** Opening Data for the task block **
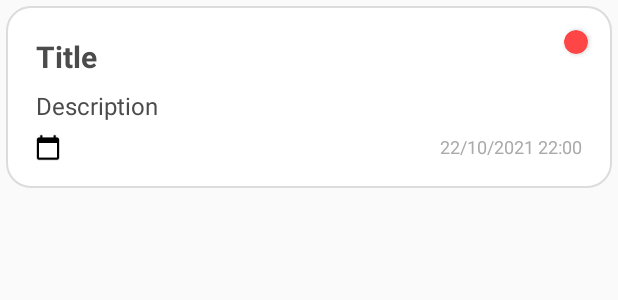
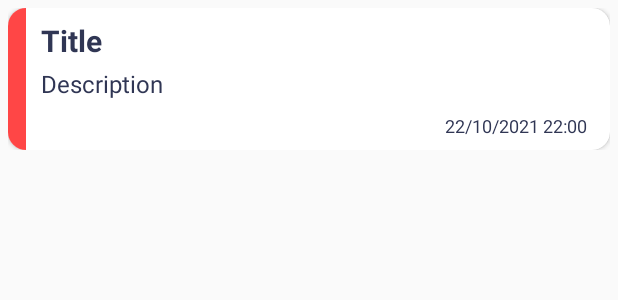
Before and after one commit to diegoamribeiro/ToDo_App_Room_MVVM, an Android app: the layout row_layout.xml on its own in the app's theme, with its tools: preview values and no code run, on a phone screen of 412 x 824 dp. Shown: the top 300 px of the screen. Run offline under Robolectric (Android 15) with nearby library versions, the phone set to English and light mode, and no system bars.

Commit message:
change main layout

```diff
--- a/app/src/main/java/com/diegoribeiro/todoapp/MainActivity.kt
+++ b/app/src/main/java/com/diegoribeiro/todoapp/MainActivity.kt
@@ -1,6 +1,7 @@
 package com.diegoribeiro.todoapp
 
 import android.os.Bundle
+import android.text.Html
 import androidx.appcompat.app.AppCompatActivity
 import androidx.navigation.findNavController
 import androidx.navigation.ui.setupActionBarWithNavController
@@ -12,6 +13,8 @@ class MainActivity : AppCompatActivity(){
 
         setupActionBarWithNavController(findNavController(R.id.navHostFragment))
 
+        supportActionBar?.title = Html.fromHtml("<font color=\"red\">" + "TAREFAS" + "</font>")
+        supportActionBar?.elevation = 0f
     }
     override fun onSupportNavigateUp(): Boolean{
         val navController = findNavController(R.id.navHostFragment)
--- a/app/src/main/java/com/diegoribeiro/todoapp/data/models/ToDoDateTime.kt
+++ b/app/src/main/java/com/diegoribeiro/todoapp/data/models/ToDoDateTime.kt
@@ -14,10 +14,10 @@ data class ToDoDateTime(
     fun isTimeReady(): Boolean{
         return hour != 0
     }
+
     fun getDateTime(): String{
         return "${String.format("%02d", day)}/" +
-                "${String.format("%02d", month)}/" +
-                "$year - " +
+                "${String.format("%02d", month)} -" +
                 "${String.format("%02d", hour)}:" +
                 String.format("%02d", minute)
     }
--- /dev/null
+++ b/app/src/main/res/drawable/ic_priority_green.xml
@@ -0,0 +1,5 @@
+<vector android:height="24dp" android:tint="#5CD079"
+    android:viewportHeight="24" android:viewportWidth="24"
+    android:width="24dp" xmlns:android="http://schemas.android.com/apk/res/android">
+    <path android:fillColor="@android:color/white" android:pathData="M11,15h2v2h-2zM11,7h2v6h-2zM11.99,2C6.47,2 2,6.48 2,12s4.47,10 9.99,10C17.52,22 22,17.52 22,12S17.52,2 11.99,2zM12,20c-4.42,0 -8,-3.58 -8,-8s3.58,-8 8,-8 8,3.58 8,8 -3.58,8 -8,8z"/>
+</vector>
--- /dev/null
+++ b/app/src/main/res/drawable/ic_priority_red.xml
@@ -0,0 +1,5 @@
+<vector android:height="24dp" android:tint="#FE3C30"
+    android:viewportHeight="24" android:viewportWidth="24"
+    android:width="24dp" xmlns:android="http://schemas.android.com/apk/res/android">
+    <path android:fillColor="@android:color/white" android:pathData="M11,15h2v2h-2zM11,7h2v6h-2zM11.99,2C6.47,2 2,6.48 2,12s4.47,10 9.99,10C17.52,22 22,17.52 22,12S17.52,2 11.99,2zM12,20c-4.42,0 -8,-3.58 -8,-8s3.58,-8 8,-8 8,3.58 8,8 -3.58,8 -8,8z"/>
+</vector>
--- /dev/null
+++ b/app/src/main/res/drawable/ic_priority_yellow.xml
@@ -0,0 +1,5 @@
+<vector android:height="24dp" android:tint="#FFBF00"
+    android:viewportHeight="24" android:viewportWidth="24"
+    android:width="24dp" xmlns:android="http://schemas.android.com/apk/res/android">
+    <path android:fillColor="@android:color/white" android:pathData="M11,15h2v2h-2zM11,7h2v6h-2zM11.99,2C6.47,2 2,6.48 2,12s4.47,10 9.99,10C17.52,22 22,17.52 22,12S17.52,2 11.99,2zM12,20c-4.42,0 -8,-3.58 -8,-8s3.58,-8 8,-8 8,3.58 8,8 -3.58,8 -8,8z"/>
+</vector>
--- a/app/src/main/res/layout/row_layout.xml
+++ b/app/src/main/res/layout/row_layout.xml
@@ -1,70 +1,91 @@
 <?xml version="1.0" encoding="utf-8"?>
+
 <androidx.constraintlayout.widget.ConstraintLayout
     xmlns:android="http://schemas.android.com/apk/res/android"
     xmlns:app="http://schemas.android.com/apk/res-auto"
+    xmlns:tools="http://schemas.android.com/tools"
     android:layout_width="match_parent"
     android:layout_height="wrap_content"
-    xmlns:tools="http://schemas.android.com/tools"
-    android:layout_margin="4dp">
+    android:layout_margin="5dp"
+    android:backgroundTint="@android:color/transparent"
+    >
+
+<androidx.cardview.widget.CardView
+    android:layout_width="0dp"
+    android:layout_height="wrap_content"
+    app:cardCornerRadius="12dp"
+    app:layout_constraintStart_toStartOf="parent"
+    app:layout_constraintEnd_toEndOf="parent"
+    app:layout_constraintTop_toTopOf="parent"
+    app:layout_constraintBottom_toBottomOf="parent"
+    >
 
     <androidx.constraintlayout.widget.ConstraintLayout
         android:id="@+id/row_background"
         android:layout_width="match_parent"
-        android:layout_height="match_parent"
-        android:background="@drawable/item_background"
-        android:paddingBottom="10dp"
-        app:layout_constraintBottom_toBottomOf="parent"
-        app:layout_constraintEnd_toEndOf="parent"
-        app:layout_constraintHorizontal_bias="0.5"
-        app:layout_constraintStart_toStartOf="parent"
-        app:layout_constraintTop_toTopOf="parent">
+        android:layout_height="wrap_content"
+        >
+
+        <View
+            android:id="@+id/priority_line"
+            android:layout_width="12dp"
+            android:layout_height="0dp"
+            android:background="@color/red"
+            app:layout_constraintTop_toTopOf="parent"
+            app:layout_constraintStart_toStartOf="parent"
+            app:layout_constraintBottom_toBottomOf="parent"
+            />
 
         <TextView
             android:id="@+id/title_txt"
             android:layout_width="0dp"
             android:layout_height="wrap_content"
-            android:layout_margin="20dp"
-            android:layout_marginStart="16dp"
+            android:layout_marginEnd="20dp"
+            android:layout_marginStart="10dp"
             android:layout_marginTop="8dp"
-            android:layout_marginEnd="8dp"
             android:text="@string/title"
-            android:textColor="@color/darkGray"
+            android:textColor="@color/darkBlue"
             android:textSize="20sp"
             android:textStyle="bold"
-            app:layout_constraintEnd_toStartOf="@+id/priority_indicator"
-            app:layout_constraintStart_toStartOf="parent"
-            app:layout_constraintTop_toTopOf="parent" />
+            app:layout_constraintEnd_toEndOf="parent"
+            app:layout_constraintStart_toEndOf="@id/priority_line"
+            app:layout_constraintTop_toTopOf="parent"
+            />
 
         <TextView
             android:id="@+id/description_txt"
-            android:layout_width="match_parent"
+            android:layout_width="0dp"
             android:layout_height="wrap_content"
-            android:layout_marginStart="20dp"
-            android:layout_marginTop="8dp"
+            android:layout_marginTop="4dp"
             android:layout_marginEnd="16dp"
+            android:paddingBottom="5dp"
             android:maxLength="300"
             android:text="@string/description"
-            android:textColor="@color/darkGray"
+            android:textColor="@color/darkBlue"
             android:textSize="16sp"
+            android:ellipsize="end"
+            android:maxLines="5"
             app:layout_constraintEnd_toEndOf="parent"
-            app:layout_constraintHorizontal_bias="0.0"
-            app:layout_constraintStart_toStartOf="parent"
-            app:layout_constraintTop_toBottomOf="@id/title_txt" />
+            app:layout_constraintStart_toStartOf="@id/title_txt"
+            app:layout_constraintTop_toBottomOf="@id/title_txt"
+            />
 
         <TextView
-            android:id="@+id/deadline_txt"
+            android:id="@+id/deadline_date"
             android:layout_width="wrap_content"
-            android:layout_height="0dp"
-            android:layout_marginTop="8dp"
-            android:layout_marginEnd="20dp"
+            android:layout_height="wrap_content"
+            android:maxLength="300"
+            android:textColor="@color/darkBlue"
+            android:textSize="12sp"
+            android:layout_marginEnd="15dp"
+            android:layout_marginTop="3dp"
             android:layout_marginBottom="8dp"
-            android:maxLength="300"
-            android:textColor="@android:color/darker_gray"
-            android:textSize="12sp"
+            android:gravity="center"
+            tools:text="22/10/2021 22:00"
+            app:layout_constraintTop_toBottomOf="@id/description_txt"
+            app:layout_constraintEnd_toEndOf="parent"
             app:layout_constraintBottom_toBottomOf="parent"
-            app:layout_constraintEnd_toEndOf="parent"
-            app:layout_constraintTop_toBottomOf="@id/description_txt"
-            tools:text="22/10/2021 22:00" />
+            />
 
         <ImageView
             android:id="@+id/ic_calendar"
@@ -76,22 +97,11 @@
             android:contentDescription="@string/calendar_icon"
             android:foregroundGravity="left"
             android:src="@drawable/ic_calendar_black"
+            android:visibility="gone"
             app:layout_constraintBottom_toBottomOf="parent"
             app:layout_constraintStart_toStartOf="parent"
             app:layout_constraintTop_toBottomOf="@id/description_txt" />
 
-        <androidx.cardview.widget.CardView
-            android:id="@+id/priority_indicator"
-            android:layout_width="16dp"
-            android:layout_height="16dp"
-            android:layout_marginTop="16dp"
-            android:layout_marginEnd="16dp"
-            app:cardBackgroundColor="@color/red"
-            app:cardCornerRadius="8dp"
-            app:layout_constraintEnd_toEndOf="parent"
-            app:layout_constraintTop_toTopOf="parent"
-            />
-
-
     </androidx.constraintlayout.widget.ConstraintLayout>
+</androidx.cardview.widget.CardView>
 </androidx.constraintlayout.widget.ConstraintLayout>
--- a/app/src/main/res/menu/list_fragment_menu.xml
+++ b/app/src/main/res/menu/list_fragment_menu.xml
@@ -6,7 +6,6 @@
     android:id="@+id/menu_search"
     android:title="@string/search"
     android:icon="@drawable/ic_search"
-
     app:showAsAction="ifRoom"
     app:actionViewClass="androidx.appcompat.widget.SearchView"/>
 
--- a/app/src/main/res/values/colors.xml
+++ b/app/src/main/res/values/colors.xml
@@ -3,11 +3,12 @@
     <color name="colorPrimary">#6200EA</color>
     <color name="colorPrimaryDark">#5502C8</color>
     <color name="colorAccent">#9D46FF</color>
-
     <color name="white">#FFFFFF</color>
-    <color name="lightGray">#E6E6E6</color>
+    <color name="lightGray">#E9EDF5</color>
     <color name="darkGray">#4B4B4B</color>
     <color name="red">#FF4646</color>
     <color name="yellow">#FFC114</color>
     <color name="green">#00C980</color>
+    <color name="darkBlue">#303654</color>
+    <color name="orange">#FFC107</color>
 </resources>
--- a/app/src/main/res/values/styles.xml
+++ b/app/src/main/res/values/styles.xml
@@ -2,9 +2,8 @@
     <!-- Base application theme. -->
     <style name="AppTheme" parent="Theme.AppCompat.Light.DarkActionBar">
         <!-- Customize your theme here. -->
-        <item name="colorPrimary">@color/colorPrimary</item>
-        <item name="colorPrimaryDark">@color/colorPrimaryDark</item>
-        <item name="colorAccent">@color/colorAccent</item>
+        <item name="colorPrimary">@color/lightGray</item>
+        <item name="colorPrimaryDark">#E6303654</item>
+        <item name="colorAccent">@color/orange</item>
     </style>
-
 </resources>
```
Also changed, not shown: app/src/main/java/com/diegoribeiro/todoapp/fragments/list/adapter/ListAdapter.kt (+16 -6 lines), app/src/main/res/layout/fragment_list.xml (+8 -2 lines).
** Closing Data for the task block **
** Opening Data for the task block **
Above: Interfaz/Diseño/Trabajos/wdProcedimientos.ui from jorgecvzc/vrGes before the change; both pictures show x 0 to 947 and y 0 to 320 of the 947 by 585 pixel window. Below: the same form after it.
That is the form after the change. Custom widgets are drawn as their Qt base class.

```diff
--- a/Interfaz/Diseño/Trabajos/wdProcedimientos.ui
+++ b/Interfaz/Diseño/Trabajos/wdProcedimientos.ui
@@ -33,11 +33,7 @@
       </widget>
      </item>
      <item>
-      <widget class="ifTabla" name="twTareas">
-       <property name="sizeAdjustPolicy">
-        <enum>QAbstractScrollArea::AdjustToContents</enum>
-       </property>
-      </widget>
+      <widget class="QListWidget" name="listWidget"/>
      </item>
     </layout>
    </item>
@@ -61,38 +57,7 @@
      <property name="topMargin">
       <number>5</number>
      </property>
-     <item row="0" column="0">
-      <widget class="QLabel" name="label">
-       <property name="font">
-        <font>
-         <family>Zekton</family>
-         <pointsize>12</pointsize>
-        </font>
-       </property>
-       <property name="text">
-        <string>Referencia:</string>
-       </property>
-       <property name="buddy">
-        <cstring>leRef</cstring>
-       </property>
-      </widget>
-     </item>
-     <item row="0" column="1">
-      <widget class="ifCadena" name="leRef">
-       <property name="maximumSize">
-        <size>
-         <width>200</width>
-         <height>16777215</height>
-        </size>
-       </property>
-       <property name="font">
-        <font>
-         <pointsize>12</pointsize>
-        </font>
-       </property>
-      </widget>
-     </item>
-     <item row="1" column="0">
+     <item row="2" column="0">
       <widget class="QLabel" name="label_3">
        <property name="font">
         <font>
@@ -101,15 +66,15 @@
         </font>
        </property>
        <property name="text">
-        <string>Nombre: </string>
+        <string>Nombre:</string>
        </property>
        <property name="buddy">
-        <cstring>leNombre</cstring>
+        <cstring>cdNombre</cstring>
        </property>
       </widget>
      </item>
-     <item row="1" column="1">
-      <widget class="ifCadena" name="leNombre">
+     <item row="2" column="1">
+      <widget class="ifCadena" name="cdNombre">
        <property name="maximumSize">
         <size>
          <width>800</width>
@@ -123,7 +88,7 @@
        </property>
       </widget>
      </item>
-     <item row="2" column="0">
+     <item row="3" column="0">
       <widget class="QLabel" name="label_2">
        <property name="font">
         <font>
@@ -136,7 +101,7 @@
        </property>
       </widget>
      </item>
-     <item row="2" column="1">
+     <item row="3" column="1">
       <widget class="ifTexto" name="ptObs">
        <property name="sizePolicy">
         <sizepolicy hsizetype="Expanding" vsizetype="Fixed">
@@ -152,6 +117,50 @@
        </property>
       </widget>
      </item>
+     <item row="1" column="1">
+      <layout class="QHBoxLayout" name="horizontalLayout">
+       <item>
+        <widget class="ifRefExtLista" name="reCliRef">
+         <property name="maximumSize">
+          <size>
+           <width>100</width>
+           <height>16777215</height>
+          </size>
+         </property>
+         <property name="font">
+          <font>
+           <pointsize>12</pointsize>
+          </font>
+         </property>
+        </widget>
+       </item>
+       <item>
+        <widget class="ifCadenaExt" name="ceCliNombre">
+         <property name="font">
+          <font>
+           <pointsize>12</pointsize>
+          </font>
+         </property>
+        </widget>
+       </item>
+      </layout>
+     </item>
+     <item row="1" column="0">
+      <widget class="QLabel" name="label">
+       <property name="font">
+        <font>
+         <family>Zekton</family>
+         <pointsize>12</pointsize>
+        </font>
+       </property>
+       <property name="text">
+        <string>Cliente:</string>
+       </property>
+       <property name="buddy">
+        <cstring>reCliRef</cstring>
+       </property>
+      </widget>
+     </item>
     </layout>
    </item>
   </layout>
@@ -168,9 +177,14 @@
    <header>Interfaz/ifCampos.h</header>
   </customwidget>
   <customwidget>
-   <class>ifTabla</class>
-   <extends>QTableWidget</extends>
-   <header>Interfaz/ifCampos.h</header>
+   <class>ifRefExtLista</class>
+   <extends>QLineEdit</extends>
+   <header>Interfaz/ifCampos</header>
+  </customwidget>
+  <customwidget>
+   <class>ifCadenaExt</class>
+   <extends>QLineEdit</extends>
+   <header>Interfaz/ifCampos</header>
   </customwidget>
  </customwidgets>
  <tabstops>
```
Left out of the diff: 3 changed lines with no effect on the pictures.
** Closing Data for the task block **
What is needed: Go through the entries above and report every line in which the word "Diseño" appears.

Solution to the problem:
Above: Interfaz/Diseño/Trabajos/wdProcedimientos.ui from jorgecvzc/vrGes before the change; both pictures show x 0 to 947 and y 0 to 320 of the 947 by 585 pixel window. Below: the same form after it.
--- a/Interfaz/Diseño/Trabajos/wdProcedimientos.ui
+++ b/Interfaz/Diseño/Trabajos/wdProcedimientos.ui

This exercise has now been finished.